- Rating: moderate
- Distance: 4.0 miles roundtrip
- Elevation Gain: 730 feet
- Fees: Glacier National Park Fee
- Tips: Parking is tricky, so arrive early in the morning or later in the day. You can also ride the shuttle to this stop to avoid parking drama.
- We recommend hiking from the east side of the Trail of the Cedars toward Avalanche Lake. This way you will pass the waterfall on your way to the lake.
One of the main problems at Avalanche Lake is parking. This is increasingly true in all our National Parks, so plan to arrive early to get a spot. The trail begins along the Trail of the Cedars trail which wanders through the trees. The trees are helpfully signed, and include cedars, willows, hemlock, and yew. A boardwalk path keeps you off the forest floor for this section of the hike and it is nice and flat.
There are signs to help along the way, and about halfway around the Trail of the Cedars one will point the way to Avalanche Lake. This trail leaves the boardwalk and climbs up to Avalanche Lake. The first 50 meters is a steep, slick climb, but after that, the trail evens out. It is still uphill, but it is a steady angle from that point on.
The trail follows closely to the stream that cascades out of the lake, and the water is a nice light aqua color because it comes from the glaciers. Our youngest, who is six, had no problem with this hike, though he’s a pretty avid hiker. Eventually, you reach the crest of a ridge, and the trail begins to descend to the edge of the lake.
Avalanche lake is very shallow, sparkling blue, and in July when we were there, surrounded by cascades of water. The lake sits in a towering bowl with massive snow banks that are being pressed into glaciers all around. Each of these has it’s own waterfall running down into the lake.
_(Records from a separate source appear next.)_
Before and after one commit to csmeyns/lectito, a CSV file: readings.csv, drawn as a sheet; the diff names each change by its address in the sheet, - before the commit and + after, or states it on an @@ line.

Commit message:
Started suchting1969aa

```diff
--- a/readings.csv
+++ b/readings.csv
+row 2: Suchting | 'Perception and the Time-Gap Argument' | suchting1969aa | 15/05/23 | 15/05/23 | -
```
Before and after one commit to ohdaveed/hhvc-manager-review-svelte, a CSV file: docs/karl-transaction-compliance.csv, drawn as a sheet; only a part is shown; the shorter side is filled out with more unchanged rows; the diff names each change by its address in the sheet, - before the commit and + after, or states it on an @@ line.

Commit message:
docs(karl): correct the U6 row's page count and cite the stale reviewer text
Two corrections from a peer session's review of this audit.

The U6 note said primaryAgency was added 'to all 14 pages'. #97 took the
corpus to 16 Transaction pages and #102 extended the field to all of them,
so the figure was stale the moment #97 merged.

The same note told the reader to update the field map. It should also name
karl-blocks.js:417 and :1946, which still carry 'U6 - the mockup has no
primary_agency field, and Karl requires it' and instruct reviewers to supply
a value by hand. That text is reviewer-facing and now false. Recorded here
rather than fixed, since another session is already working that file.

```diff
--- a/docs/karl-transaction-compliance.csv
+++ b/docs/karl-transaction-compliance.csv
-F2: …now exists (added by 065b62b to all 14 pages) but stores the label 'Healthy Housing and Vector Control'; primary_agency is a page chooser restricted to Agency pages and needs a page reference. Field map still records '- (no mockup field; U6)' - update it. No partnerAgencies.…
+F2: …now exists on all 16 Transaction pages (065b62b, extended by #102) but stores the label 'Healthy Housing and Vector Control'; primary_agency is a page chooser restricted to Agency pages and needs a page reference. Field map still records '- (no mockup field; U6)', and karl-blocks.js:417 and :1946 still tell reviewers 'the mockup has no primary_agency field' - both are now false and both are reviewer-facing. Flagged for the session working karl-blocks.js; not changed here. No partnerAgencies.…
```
If you continue along the shore to the right, the trail takes you all the way to the far end of the lake. There are openings in the trees that lead down to rocky beaches. You may even find a bench if the crowds aren’t too thick.
We tried dipping our feet in the water, and it is painfully cold. After just a few seconds, we were nearly frozen! The boys enjoyed skipping rocks across the glassy surface of the lake, though. Mom and Dad marveled at the beauty of Avalanche Lake while they watched the boys.
There are two options on the way back to the car. You may return the way you came, or you may return to the boardwalk and continue on around the Trail of the Cedars, which adds a little easy distance to this hike. If you didn’t see the cascade on the way out, make sure to stop and see the beautiful little waterfall which is near the branch off to Avalanche Lake. You can also just hike Trail of the Cedars if Avalanche Lake seems to long.
Be sure to check out all of our Glacier National Park Kid Hikes to help you plan your trip!